ride the eagle
director: Trent O'Donnell (the moody's)
starring: jake johnson, d'arcy carden, susan sarandon and J.k. simmons
REVIEWER: lyall carter
Leif is left with a conditional inheritance when his estranged mother Honey dies. Before he can move into her picturesque Yosemite cabin, he has to complete her elaborate, and sometimes dubious, to-do list.
From two of the creative minds behind the hit 2010’s sitcom New Girls star Jake Johnson and regular episode director Trent O’Donnell, Ride the Eagle is a gentle comedy that while lacking firm direction, is a heartfelt and endearing tale.
When Leif’s (Jake Johnson) estranged mother Honey (Susan Sarandon) dies she leaves him a “conditional inheritance”. Before he can move into her picturesque Yosemite cabin, he has to complete her elaborate, and sometimes dubious, to-do list. Leif and Nora, his canine BFF, step into Honey’s wild world as she tries to make amends from beyond the grave.
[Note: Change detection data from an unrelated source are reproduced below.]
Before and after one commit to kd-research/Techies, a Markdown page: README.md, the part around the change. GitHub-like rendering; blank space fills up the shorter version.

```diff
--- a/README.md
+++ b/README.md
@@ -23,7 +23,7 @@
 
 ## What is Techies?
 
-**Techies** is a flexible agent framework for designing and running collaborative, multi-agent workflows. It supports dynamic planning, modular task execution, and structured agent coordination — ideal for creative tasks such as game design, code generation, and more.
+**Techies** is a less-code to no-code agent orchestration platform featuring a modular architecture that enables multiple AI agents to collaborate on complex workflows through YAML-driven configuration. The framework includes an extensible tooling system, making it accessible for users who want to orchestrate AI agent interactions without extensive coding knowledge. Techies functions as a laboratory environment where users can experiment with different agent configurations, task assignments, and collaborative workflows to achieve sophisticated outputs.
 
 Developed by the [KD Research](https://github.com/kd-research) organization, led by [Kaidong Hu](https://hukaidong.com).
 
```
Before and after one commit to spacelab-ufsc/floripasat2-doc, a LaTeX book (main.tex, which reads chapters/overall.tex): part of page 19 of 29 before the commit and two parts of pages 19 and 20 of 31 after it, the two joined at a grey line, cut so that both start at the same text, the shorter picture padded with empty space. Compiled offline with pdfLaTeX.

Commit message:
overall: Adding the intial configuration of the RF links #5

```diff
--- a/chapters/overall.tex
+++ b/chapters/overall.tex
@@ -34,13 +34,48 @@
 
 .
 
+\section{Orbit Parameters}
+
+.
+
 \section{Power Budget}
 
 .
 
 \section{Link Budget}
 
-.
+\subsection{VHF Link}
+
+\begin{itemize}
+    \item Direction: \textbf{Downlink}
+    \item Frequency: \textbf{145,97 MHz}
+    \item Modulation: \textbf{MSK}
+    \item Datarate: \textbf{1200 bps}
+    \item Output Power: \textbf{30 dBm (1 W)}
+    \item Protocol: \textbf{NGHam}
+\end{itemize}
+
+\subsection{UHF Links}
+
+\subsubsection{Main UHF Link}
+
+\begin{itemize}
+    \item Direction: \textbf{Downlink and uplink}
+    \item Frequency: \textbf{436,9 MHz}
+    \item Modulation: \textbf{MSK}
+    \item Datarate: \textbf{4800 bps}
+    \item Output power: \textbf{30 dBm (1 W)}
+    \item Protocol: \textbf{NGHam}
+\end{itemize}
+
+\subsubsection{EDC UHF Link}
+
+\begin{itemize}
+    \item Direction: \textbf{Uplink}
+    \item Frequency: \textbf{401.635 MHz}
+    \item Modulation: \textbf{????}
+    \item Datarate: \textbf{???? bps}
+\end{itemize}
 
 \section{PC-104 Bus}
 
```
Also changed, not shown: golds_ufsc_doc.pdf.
Jake Johnson couldn’t get a more perfect role if he tried (well he did - he was the co-creator after all). Typecast as the loveable loser in nearly every role from New Girls to Jurassic World and even as a ghostly mummy in Tom Cruise’s The Mummy, Johnson has a real likability and comedic presence that is worth the admission price alone.
While not quite living up to its perceived premise (if you've seen the trailer) of being a laugh out loud comedy, Ride the Eagle is instead more gentle fare. There is sometimes the sense that the film lacks a little direction, in particular a drawn out phone conversation between Leif and his old flame Audrey, but it's pulled back from the brink by the heartfelt and naturally comedic presence of Johnson. Its also a heartfelt exploration of regret and forgiveness that carries an authentic ring of honesty.
Ride the Eagle is a gentle comedy that while lacking firm direction, is a heartfelt and endearing tale.